Currently, about 37 million adult live with chronic kidney disease (CKD) in the US. The CDC estimates that this is about 15% of all US adults. Yet, by that same estimate, as many as nine in 10 do not know they have it. Often, CKD symptoms do not manifest until the kidneys are badly damaged or disease is advanced. Without screening, patients with CKD may remain under-or improperly diagnosed until their condition has worsened significantly, negatively impacting their treatment and care.

Of the two tests recommended by the National Kidney Foundation to screen for, diagnose, and manage CKD, recent studies show high levels of estimated glomerular filtration rate testing (to evaluate kidney function), but low levels of urine albumin-to-creatinine ratio testing (to evaluate kidney damage), suggesting physicians are inconsistently adhering to guideline recommendations. This is particularly prevalent in patients with diabetes, who are at increased risk for kidney disease or failure.

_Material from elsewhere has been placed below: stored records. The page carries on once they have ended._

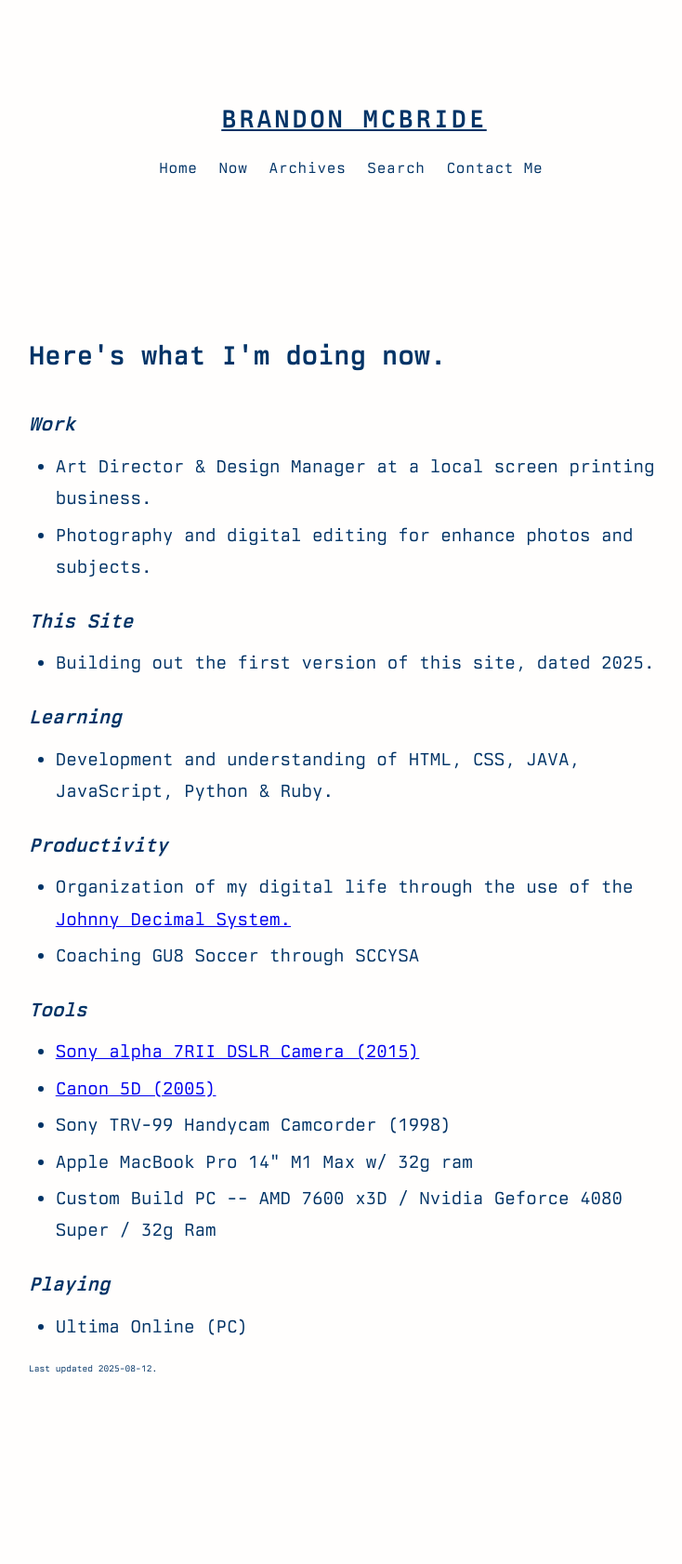
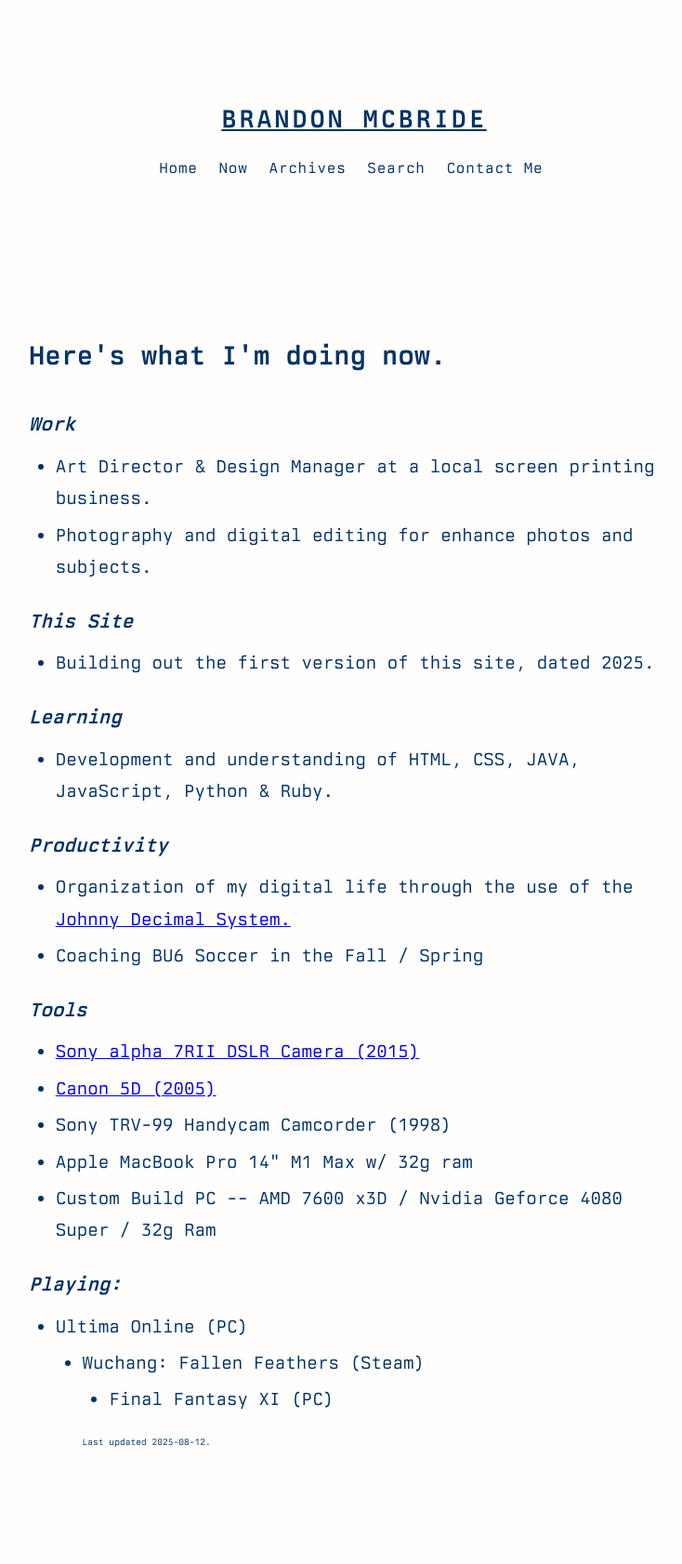
Before and after one commit to bmcbride-op/bmcbride-op.github.io, a Jekyll site: the page built from now.html, in a window 1280 px wide. Shown: the whole page at 93% size, without its empty margins (259-993 px from the left). Built offline with Jekyll 4.4.1, drawn with Linux system fonts in a browser that asks for light colours; before the commit the page ends 1594 px from its top, so only the background shows below that.

Commit message:
Update now.html

```diff
--- a/now.html
+++ b/now.html
@@ -20,7 +20,7 @@ title: Now
   <h3><i>Productivity</i></h3>
   <ul>
     <li>Organization of my digital life through the use of the <a href="https://johnnydecimal.com">Johnny Decimal System.</a></li>
-    <li>Coaching GU8 Soccer through SCCYSA</li>
+    <li>Coaching BU6 Soccer in the Fall / Spring</li>
   </ul>
   <h3><i>Tools</i></h3>
   <ul>
@@ -30,9 +30,13 @@ title: Now
     <li>Apple MacBook Pro 14" M1 Max w/ 32g ram</li>
     <li>Custom Build PC -- AMD 7600 x3D / Nvidia Geforce 4080 Super / 32g Ram</li>
   </ul>
-  <h3><i>Playing</i></h3>
+  <h3><i>Playing:</i></h3>
   <ul>
     <li>Ultima Online (PC)</li>
+    <ul>
+    <li>Wuchang: Fallen Feathers (Steam)</li>
+      <ul>
+    <li>Final Fantasy XI (PC)</li>
   </ul>
   <p class="last-updated">Last updated {{ "now" | date: "%Y-%m-%d" }}.</p>
 </div>
```
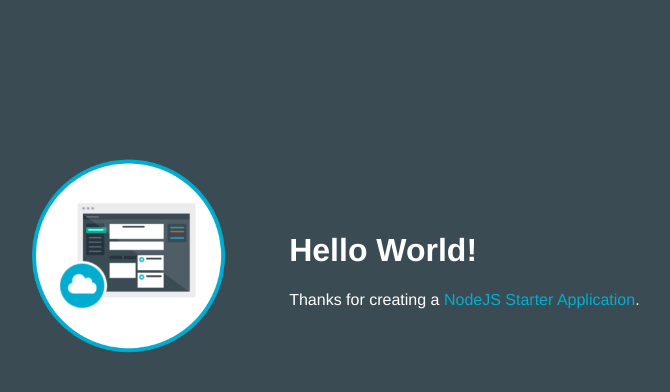
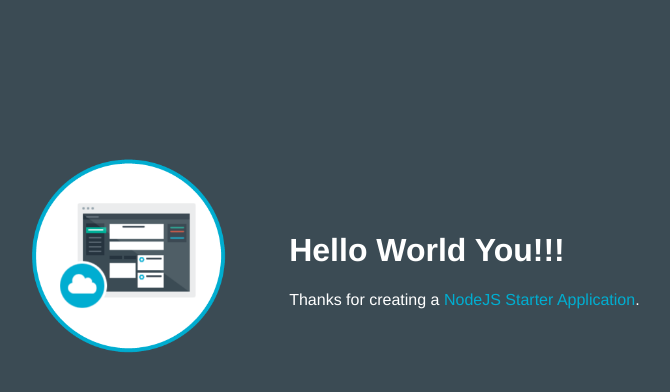
Before and after one commit to playground/dimage, a website: page public/index.html in a window 1280 px wide. Shown: the whole page, without its empty margins (253-923 px from the left). Drawn offline with Linux system fonts and the light colour scheme.

Commit message:
test change

```diff
--- a/public/index.html
+++ b/public/index.html
@@ -16,7 +16,7 @@
           <img class = "newappIcon" src="images/newapp-icon.png">
         </td>
         <td>
-          <h1 id="message">Hello World!</h1>
+          <h1 id="message">Hello World You!!!</h1>
           <p class='description'></p> Thanks for creating a <span class = "blue">NodeJS Starter Application</span>.
         </td>
       </tr>
```
Also changed, not shown: 1 other file.
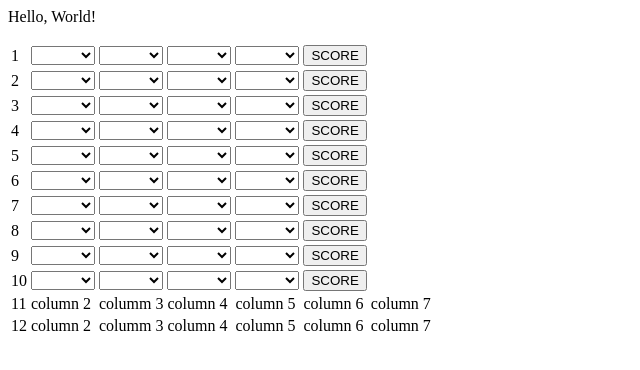
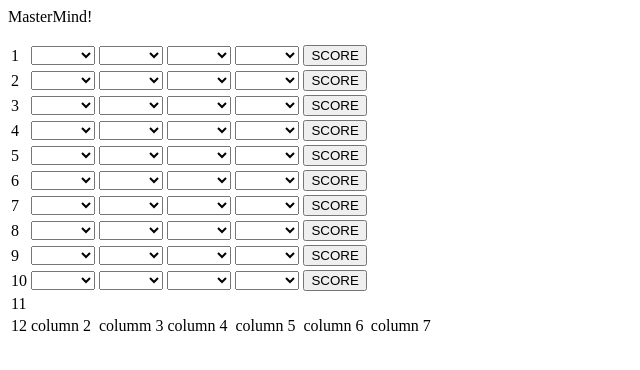
Before and after one commit to isaacmabueno/heregoesnothing, a plain HTML site: page index.html in a window 1280 px wide. Shown: the whole page, without its empty margins (0-640 px from the left). Drawn offline with Linux system fonts and the light colour scheme.

Commit message:
practicing commiting

```diff
--- a/app.js
+++ b/app.js
@@ -56,6 +56,6 @@
 	resultTd.textContent = result;
 
 	if (result == "XXXX") {
-		alert("hey, you won!");
+		alert("Hey, you won!");
 	}
 }
--- a/index.html
+++ b/index.html
@@ -5,10 +5,10 @@
 </head>
 
 <body>
-	<p>Hello, World!</p>
+	<p>MasterMind!</p>
 	<table>
 		<tr>
-			<td> 1 </td>
+				<td> 1 </td>
 			<td><select>
 					<option></option>
 					<option>black</option>
@@ -448,12 +448,12 @@
 			<td></td>
 		</tr><tr>
 			<td>11</td>
-			<td> column 2 </td>
-			<td> columm 3 </td>
-			<td>column 4</td>
-			<td>column 5</td>
-			<td>column 6</td>
-			<td>column 7 </td>
+			<td></td>
+			<td></td>
+			<td></td>
+			<td></td>
+			<td></td>
+			<td></td>
 		</tr><tr>
 			<td>12</td>
 			<td> column 2 </td>
@@ -463,6 +463,5 @@
 			<td>column 6</td>
 			<td>column 7 </td>
 		</tr>
-	</table>
 </body>
 </html>
```
Also changed, not shown: 1 other file.
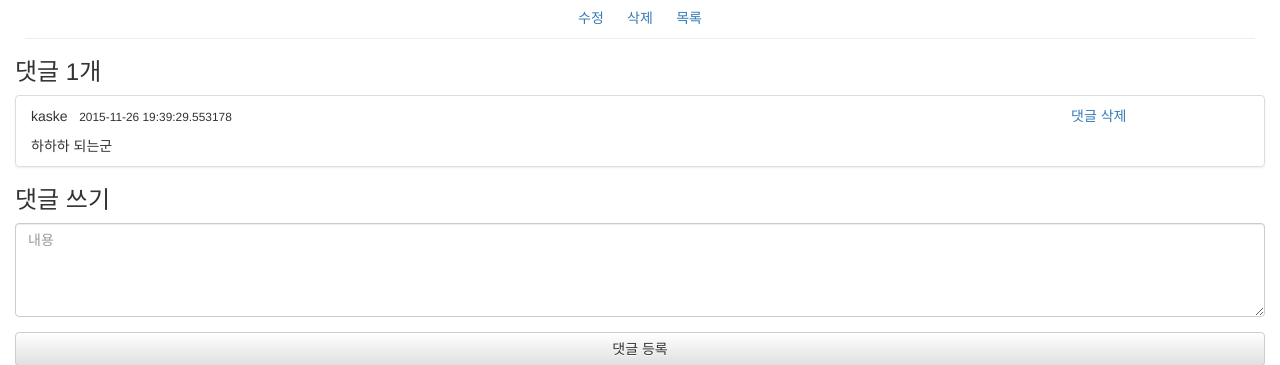
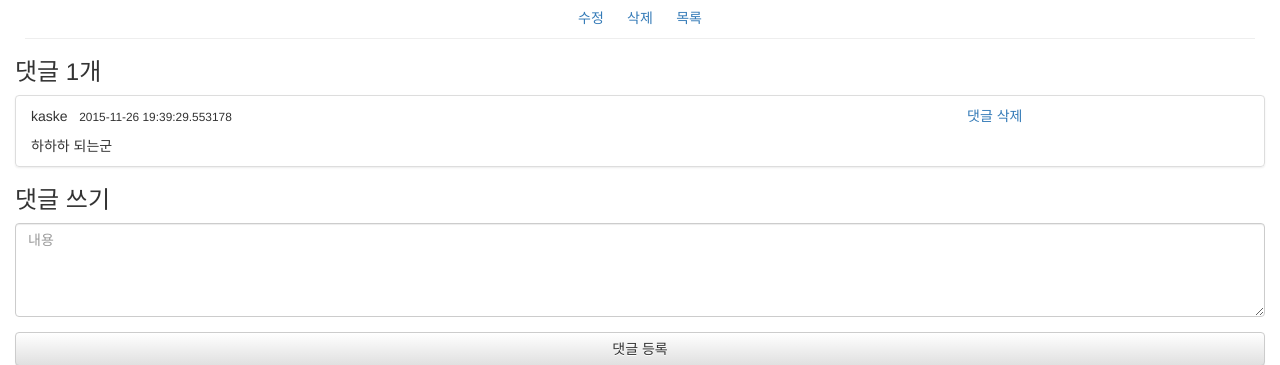
Before and after one commit to dlkorea/seminar2015, a Flask app: page /1 in a window 1280 px wide. Shown: the part 252-617 px from the top of the page. Run offline with Flask 2, Linux system fonts and the light colour scheme; data comes from the database, SQL or seed files in the repository; some libraries are stand-ins or nearby versions.

Commit message:
read.html 댓글 삭제 크기 조절

```diff
--- a/templates/read.html
+++ b/templates/read.html
@@ -27,10 +27,10 @@
 		{% for comment in comments %}
 		<li class="list-group-item">
 			<div class="row">
-				<div class="col-xs-10 col-sm-10">
+				<div class="col-xs-9 col-sm-9">
 					<p>{{ comment.author.username }}&nbsp;&nbsp;&nbsp;<span class="small">{{ comment.published_at }}</span></p>
 				</div>
-				<div class="col-xs-2 col-sm-2">
+				<div class="col-xs-3 col-sm-3">
 					<a href="{{ url_for('delete_comment', comment_id=comment.id )}}">댓글 삭제</a>
 				</div>
 			</div>
```
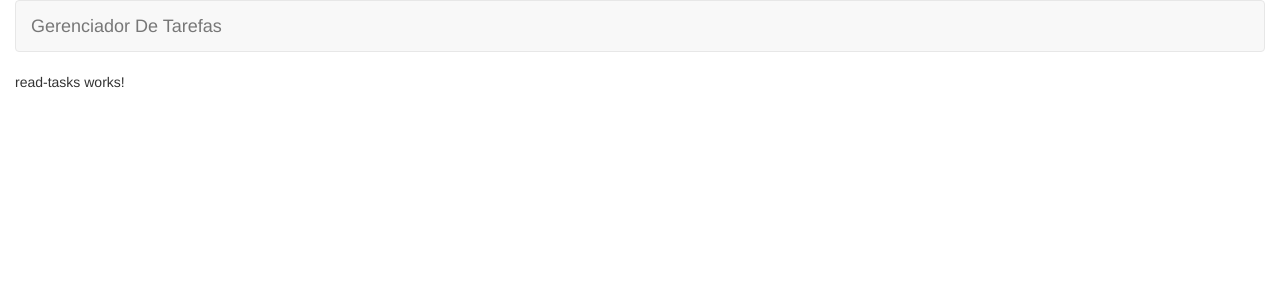
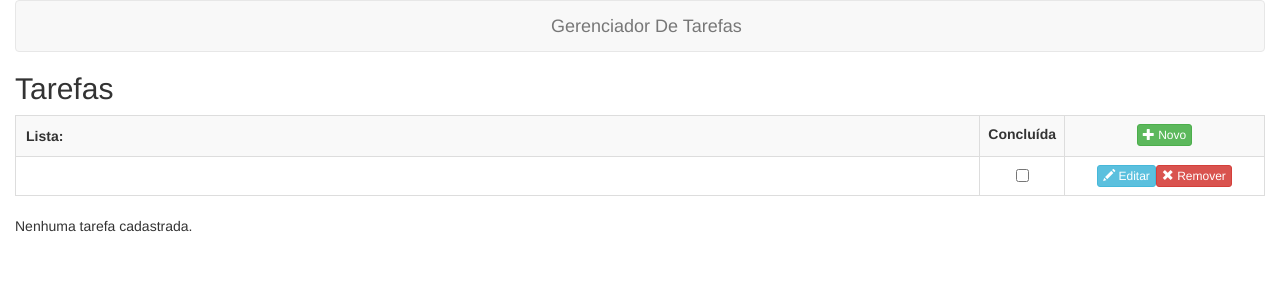
Before and after one commit to Pedrodev3/Angular-TaskManager, an Angular app: page /tasks/read in a window 1280 px wide. Shown: the top 300 px of the page. Built offline with nearby package versions, Linux system fonts and the light colour scheme.

Commit message:
:sparkles: Criando estrutura para a Lista de Tarefas - Component: ReadTasks

```diff
--- a/src/app/app.component.html
+++ b/src/app/app.component.html
@@ -1,7 +1,7 @@
-<div class="container-fluid">
-  <nav class="navbar navbar-default">
-    <div class="container-fluid">
-      <div class="navbar-header">
+<div class="container-fluid ">
+  <nav class="navbar navbar-default width">
+    <div class="container-fluid col-lg-offset-5">
+      <div class="navbar-header ">
         <a class="navbar-brand" href="#">
           {{ title }}
         </a>
--- a/src/app/tasks/read/read-tasks.component.html
+++ b/src/app/tasks/read/read-tasks.component.html
@@ -1 +1,42 @@
-<p>read-tasks works!</p>
+<h2>Tarefas</h2>
+
+<table class="table table-striped table-bordered table-hover border">
+  <tbody>
+    <tr>
+    	<th style="padding: 1rem 1rem">Lista:</th>
+      <th>Concluída</th>
+    	<th class="text-center">
+        <a
+           class="btn btn-xs btn-success">
+           <span class="glyphicon glyphicon-plus"
+             aria-hidden="true"></span> Novo
+        </a>
+    </th>
+    </tr>
+    <tr>
+      <td>
+
+      </td>
+      <td style="width: 70px" class="text-center">
+        <input
+          type="checkbox">
+      </td>
+      <td class="text-center" style="width: 200px">
+        <a
+          title="Editar" alt="Editar"
+          class="btn btn-xs btn-info padding">
+          <span class="glyphicon glyphicon-pencil"
+            aria-hidden="true"></span> Editar
+        </a>
+        <a href="#" title="Remover" alt="Remover"
+
+          class="btn btn-xs btn-danger">
+          <span class="glyphicon glyphicon-remove"
+            aria-hidden="true"></span> Remover
+        </a>
+      </td>
+    </tr>
+  </tbody>
+</table>
+
+<p class="noneTask">Nenhuma tarefa cadastrada.</p>
```
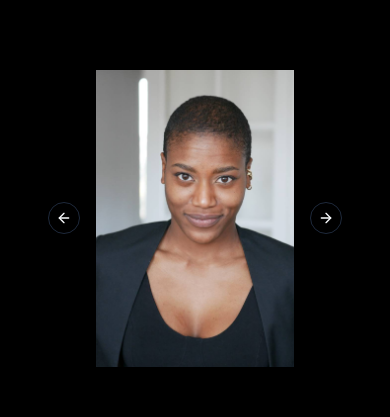
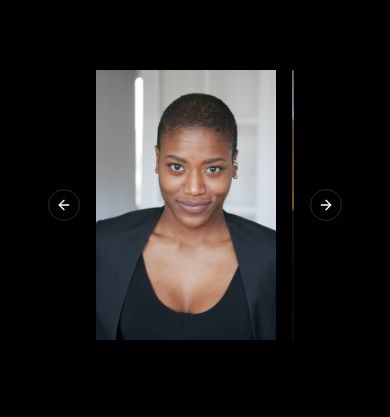
Before and after one commit to GalsenBoy/sandra-parfait-official, a React (Vite) app: page / in a window 390 px wide. Shown: the part 3439-3856 px from the top of the page. Built offline with nearby package versions, Linux system fonts and the light colour scheme.

Commit message:
:iphone::lipstick: fix: iphone, iOS photo carousel displaying bug due to basis-full applied on small devices

```diff
--- a/src/components/galleries/photos-carousel.tsx
+++ b/src/components/galleries/photos-carousel.tsx
@@ -8,7 +8,7 @@ function PhotosCarousel() {
     <Carousel opts={{ align: "start", loop: true }} plugins={[Autoplay({ delay: 3500 })]}>
       <CarouselContent>
         {photos.map((photo: IPhoto) => (
-          <CarouselItem className="md:basis-1/2 lg:basis-1/3">
+          <CarouselItem className="basis-11/12 md:basis-1/2 lg:basis-1/3">
             <img src={photo.url} alt={photo.name} className="object-cover min-h-full h-full" />
           </CarouselItem>
         ))}
```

Additionally, data suggest that many patients at risk are not being screened during early stages, when treatment can slow disease progression and reduce unfavorable outcomes like dialysis and transplant due to kidney failure. Recent reports show that prevention, recognition, and treatment strategies for CKD are greatly underutilized overall. Furthermore, data also show that one in four patients “crash” into dialysis.

Taking steps to improve an at-risk patient’s health before drastic measures like dialysis or transplant are needed are important in providing the best care. What should the medical community do differently to close gaps in screening to diagnose more patients in the early and more easily treatable stages of CKD?

Across the board, many understand the importance of screening and treating early as a tool to both improve outcomes and, ultimately, lower care costs for patients and clinicians. Recent shifts, like the new guidelines introduced by the USPSTF and the American Diabetes Association—which lowered the age to screen for prediabetes and type 2 diabetes to 35—now emphasize the importance of identifying patients sooner.

Indeed, researchers estimate that the new guidelines will increase the proportion of asymptomatic US adults eligible for screening by about 6% to 7%, equating to approximately twice as many individuals. Ultimately, this may increase positive outcomes for patients who will now be able to be treated sooner, before their diabetes progresses to a comorbidity of another condition, which could worsen into serious complications.